Japan seems to have been behind the times in how a black person is portrayed, and especially in how they are drawn. It seems to have taken anime a lot while longer to realize that blackface is not okay. In the 90s, there was even a fashion fad called “ganguro” that essentially involved women darkening their skin with make up and wearing heavy lipstick to enlarge the look of their lips to mimic the look of black people. Many probably thought that was endearing . After all, things like slavery and the American Civil War aren’t commonly taught in Japanese schools, and therefore many Japanese people don’t have a frame of reference for what can be considered racially charged.
You can see this in anime as well. When anime was first coming out in the 60s and even in the coming decades, it was common to draw black characters in the style of American 1930s darkie comedies. Also mimicking 1930s black stereotypes, black characters are seen as the comic relief when they are not being antagonists in sports anime. Even when you don’t have human characters the design origins are obvious. Jynx from Pokemon and Mr. Popo from the Dragonball series are pretty infamous for their controversial character designs . But even as recent as 2000s anime, you can still see some hints of that blackface design. For example in Shaman King you have the character, Joco, or as he is known in Japanese, Chocolove. Yes, that is literally his name. Chocolove  is an African character complete with big lips, afro, and a freakin’ cheetah as his spirit animal. He is another purely comedic character, and he is so incredibly awkward to watch on screen. Another common issue that I see of characters from Africa, is that their “primitive-ness” is heightened, as explained in this article which uses the example of a character named Bugnug in the manga Crying Freeman.

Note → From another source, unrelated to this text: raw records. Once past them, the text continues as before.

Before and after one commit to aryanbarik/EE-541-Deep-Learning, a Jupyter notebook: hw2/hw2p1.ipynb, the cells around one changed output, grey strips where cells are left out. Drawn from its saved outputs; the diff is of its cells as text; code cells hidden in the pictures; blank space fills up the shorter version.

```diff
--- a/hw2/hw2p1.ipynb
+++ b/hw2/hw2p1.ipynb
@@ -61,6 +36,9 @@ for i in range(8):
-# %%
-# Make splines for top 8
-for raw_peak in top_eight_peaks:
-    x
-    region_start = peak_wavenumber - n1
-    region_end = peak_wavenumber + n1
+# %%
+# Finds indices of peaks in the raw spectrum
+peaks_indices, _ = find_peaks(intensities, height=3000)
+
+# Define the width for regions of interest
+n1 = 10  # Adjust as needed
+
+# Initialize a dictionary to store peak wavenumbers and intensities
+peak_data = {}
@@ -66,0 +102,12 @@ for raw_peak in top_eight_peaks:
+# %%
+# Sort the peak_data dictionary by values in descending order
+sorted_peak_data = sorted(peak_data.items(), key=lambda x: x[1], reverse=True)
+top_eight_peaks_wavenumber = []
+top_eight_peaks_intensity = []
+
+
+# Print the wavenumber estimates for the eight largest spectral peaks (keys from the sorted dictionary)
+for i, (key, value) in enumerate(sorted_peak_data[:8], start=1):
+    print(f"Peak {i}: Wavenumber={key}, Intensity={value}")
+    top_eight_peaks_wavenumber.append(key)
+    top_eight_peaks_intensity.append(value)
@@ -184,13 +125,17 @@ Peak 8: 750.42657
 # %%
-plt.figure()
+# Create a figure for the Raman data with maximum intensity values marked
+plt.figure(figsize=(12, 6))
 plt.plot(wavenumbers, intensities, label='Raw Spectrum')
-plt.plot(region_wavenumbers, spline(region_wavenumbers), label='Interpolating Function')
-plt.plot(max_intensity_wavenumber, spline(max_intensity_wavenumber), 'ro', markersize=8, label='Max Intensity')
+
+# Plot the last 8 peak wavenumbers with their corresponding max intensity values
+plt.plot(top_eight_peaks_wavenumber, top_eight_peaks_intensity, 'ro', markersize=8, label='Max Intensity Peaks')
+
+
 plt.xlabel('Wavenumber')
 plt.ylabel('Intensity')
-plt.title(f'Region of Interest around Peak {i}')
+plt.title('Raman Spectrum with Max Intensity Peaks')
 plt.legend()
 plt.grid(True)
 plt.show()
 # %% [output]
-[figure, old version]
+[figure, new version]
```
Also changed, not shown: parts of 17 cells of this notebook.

The good news is that with the growing popularity of anime and the tendency for anime to take place either in a fantasy setting or outside of Japan, the number of decently represented black characters is growing. Furthermore manga artists and animators alike are realizing that there are many more design options for said characters outside of the older blackface stereotype. I recommend checking out this article for examples of said characters, since the writer is a lot more thorough on the topic . That being said, even though black characters have been finding their place in the fantasy genre of anime, it’d be nice to see more black characters in real-life settings to give them a more grounded portrayal.
That’s all I have for today, so I’ll leave you until the next part in which I talk about when a token foreigner is not even foreign, in: “Westaboos and Half-Japanese Characters in Anime”.
 Which I get is a huge advantage in basketball, but they never mention any other skills that he has.
 In my own experience, I feel like most of Japan’s racism is not willful, but more along the lines of “really need to tell you something“.
 Ugh, I hate having to write that.
 The article also makes an interesting case for Bugnug’s character from Crying Freeman, since according to the writer it is the first anime/manga in which an Asian male and a black woman kiss.